OXi4503; combretastatin; vascular disrupting agents; endothelial cells; magnetic resonance imaging; viable rim; tubulin-binding agents
10.  Alzheimer’s presenilin 1 causes chromosome missegregation and aneuploidy 
Neurobiology of aging  2006;29(3):319-328.
Mutations in the presenilin 1 gene cause most early-onset familial Alzheimer’s disease (FAD). Here we report that a defect in the cell cycle—improper chromosome segregation—can be caused by abnormal presenilin function and therefore may contribute to AD pathogenesis. Specifically we find that either over-expression or FAD mutation in presenilin 1 (M146L and M146V) leads to chromosome missegregation and aneuploidy in vivo and in vitro: 1) Up to 20% of lymphocytes and neurons of FAD-PS-1 transgenic and knockin mice are aneuploid by metaphase chromosome analysis and in situ hybridization, 2) Transiently transfected human cells over-expressing normal or mutant PS-1 develop similar aneuploidy within 48 hours, including trisomy 21. 3) Mitotic spindles in the PS-1 transfected cells contain abnormal microtubule arrays and lagging chromosomes. Several mechanisms by which chromosome missegregation induced by presenilin may contribute to Alzheimer’s disease are discussed.
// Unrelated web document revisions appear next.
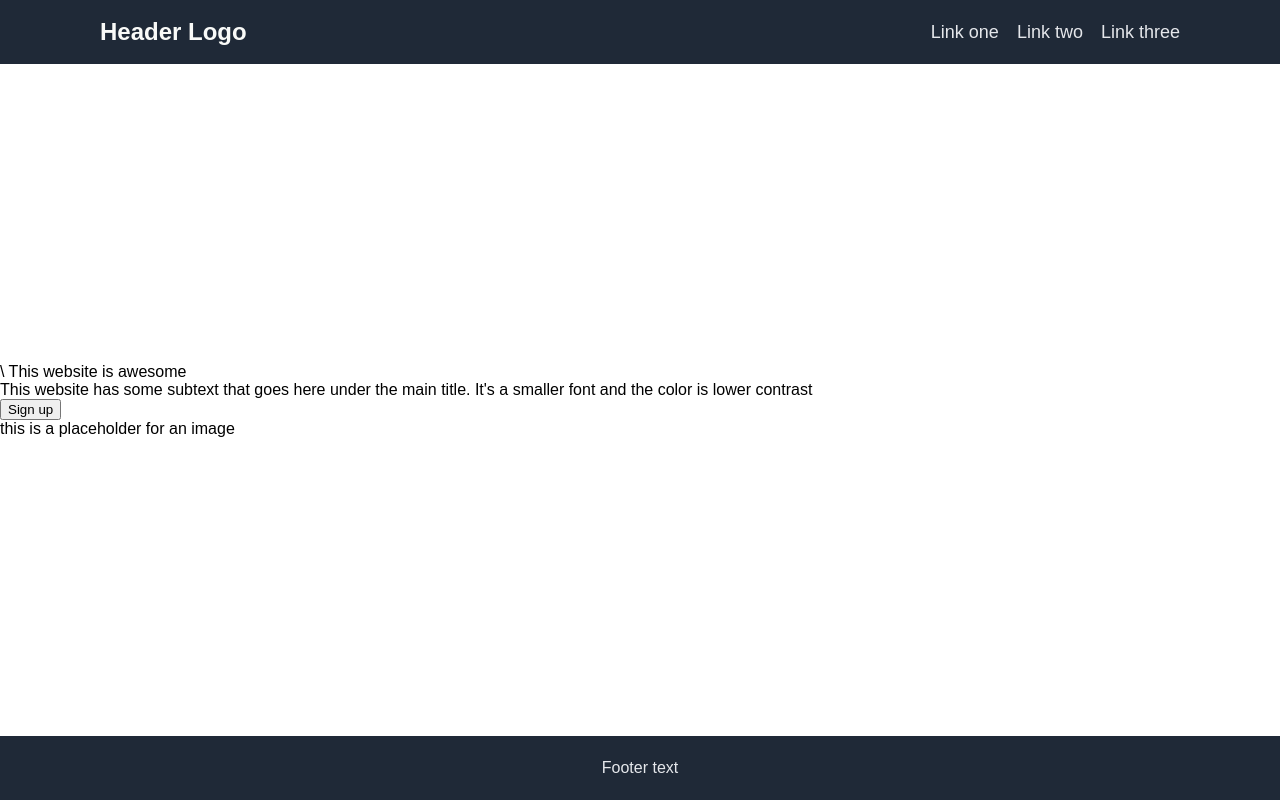
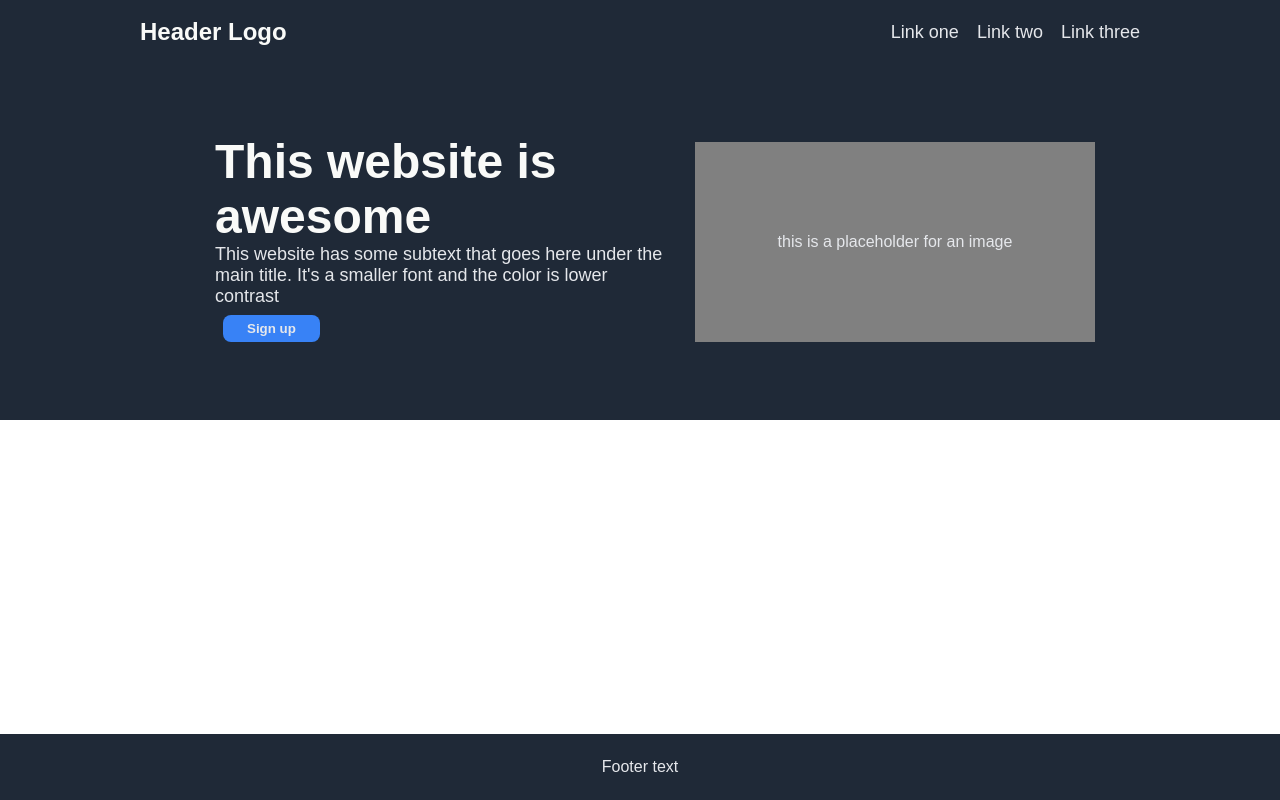
Before and after one commit to lindestad/odin-landing-page, a plain HTML site: page index.html in a window 1280 px wide. Drawn offline with Linux system fonts and the light colour scheme.

Commit message:
Style hero section (after header)

```diff
--- a/index.html
+++ b/index.html
@@ -10,6 +10,7 @@
 
 <body>
     <div class="body">
+        <div class="header-content-container">
             <div class="header-background">
                 <div class="header">
                     <div class="header-left">
@@ -26,13 +27,16 @@
             </div>
 
             <div class="content">
+                <div class="hero-background">
                     <div class="hero-container">
                         <div class="hero-left">
-                    <div class="hero-main-text">\
+                            <div class="hero-main-text">
                                 This website is awesome
                             </div>
                             <div class="hero-secondary-text">
-                        This website has some subtext that goes here under the main title. It's a smaller font and the color is lower contrast
+                                This website has some subtext that goes here under the main title. It's a smaller font
+                                and
+                                the color is lower contrast
                             </div>
                             <div class="hero-button">
                                 <button>Sign up</button>
@@ -43,10 +47,11 @@
                                 this is a placeholder for an image
                             </div>
                         </div>
+                    </div>
 
                 </div>
             </div>
-
+        </div>
         <div class="footer">
             Footer text
         </div>
--- a/style.css
+++ b/style.css
@@ -22,8 +22,8 @@ body {margin: 0px;}
     color: #F9FAF8;
     height: 4em;
     padding: 0px 32px;
-    max-width: 1080px;
-    min-width: 800px;
+    max-width: 1000px;
+    min-width: 700px;
     flex-grow: 1;
     margin: 0 auto;
 }
@@ -53,11 +53,75 @@ ul {
     gap: 1em;
 }
 
+.content {
+    font-family: sans-serif;
+    display: flex;
+    flex-direction: column;
+    align-items: center;
+}
+
+.hero-background {
+    display: flex;
+    justify-content: center;
+    align-items: center;
+    background-color: #1F2937;
+    width: 100%;
+}
+
+.hero-container {
+    display: flex;
+    justify-content: center;
+    align-items: center;
+    padding: 70px 32px;
+    max-width: 1080px;
+    min-width: 700px;
+}
+
+.hero-left {
+    width: 450px;
+    padding: 0px 30px;
+}
+
+.hero-main-text {
+    font-size: 48px;
+    font-weight: 900;
+    color: #F9FAF8;
+}
+
+.hero-secondary-text {
+    font-size: 18px;
+    color: #E5E7EB;
+}
+
+.hero-button {
+    padding: 8px;
+}
+
+.hero-button button {
+    padding: 6px 24px;
+    background-color: #3882F6;
+    border-color: #3882F6;
+    border-radius: 8px;
+    border-style: none;
+    color:#E5E7EB;
+    font-weight: 600;
+}
+
+.hero-image-placeholder {
+    background-color: gray;
+    height: 200px;
+    width: 400px;
+    display: flex;
+    justify-content: center;
+    align-items: center;
+    color: #E5E7EB;
+}
+
 .footer {
     display: flex;
     justify-content: center;
     align-items: center;
-    height: 4em;
     background-color: #1F2937;
     color: #E5E7EB;
+    padding: 24px;
 }
```
Lines whose indentation alone changed are shown as unchanged.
PMCID: PMC2692942  PMID: 17169464
Alzheimer’s disease; mitosis; chromosome segregation; microtubules; presenilin; trisomy 21; Down syndrome
11.  The prognostic value of nestin expression in newly diagnosed glioblastoma: Report from the Radiation Therapy Oncology Group 
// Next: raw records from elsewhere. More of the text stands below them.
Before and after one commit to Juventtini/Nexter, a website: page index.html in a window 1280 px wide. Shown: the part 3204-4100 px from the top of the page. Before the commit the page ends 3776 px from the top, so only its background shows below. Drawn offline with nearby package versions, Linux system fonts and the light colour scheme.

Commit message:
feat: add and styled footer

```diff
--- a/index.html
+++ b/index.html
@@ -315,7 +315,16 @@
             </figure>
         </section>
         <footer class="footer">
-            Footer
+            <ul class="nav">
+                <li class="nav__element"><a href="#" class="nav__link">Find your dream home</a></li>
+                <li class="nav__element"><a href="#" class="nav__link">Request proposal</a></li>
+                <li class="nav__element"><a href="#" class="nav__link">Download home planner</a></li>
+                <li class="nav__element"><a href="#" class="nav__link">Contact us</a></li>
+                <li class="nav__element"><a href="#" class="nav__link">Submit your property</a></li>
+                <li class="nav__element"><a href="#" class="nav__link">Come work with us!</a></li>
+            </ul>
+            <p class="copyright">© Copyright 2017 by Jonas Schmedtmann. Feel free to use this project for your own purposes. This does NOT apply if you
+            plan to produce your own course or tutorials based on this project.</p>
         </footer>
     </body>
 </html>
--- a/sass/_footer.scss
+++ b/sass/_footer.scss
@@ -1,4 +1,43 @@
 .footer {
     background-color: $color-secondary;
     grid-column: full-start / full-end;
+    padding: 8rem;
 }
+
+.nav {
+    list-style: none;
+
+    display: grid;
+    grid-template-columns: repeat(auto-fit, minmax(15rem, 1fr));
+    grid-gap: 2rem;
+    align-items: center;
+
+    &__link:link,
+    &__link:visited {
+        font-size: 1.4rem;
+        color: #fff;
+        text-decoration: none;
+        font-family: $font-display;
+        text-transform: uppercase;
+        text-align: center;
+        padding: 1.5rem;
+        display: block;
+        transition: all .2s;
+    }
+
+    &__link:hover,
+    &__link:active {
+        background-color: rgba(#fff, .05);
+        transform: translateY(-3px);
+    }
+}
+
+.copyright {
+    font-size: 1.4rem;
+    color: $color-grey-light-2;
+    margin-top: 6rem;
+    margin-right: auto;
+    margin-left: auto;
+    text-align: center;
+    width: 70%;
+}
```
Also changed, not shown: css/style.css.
Nestin is an intermediate filament protein that has been implicated in early stages of neuronal lineage commitment. Based on the heterogeneous expression of nestin in GBM and its potential to serve as a marker for a dedifferentiated, and perhaps more aggressive phenotype, the Radiation Therapy Oncology Group (RTOG) sought to determine the prognostic value of nestin expression in newly diagnosed GBM patients treated on prior prospective RTOG clinical trials.
Tissue microarrays were prepared from 156 patients enrolled in these trials. These specimens were stained using a mouse monoclonal antibody specific for nestin and expression was measured by computerized quantitative image analysis using the Ariol SL-50 system. The parameters measured included both staining intensity and the relative area of expression within a specimen. This resulted into 3 categories: low, intermediate, and high nestin expression, which was then correlated with clinical outcome.
A total of 153 of the 156 samples were evaluable for this study. There were no statistically significant differences between pretreatment patient characteristics and nestin expression. There was no statistically significant difference in either overall survival or progression-free survival (PFS) demonstrated, although a trend in decreased PFS was observed with high nestin expression (p = 0.06).
Although the correlation of nestin expression and histologic grade in glioma is of considerable interest, the presented data does not support its prognostic value in newly diagnosed GBM. Further studies evaluating nestin expression may be more informative when studied in lower grade glioma, in the context of markers more specific to tumor stem cells, and using more recent specimens from patients treated with temozolomide in conjunction with radiation.
PMCID: PMC2563009  PMID: 18817556

Results 1-11 (11)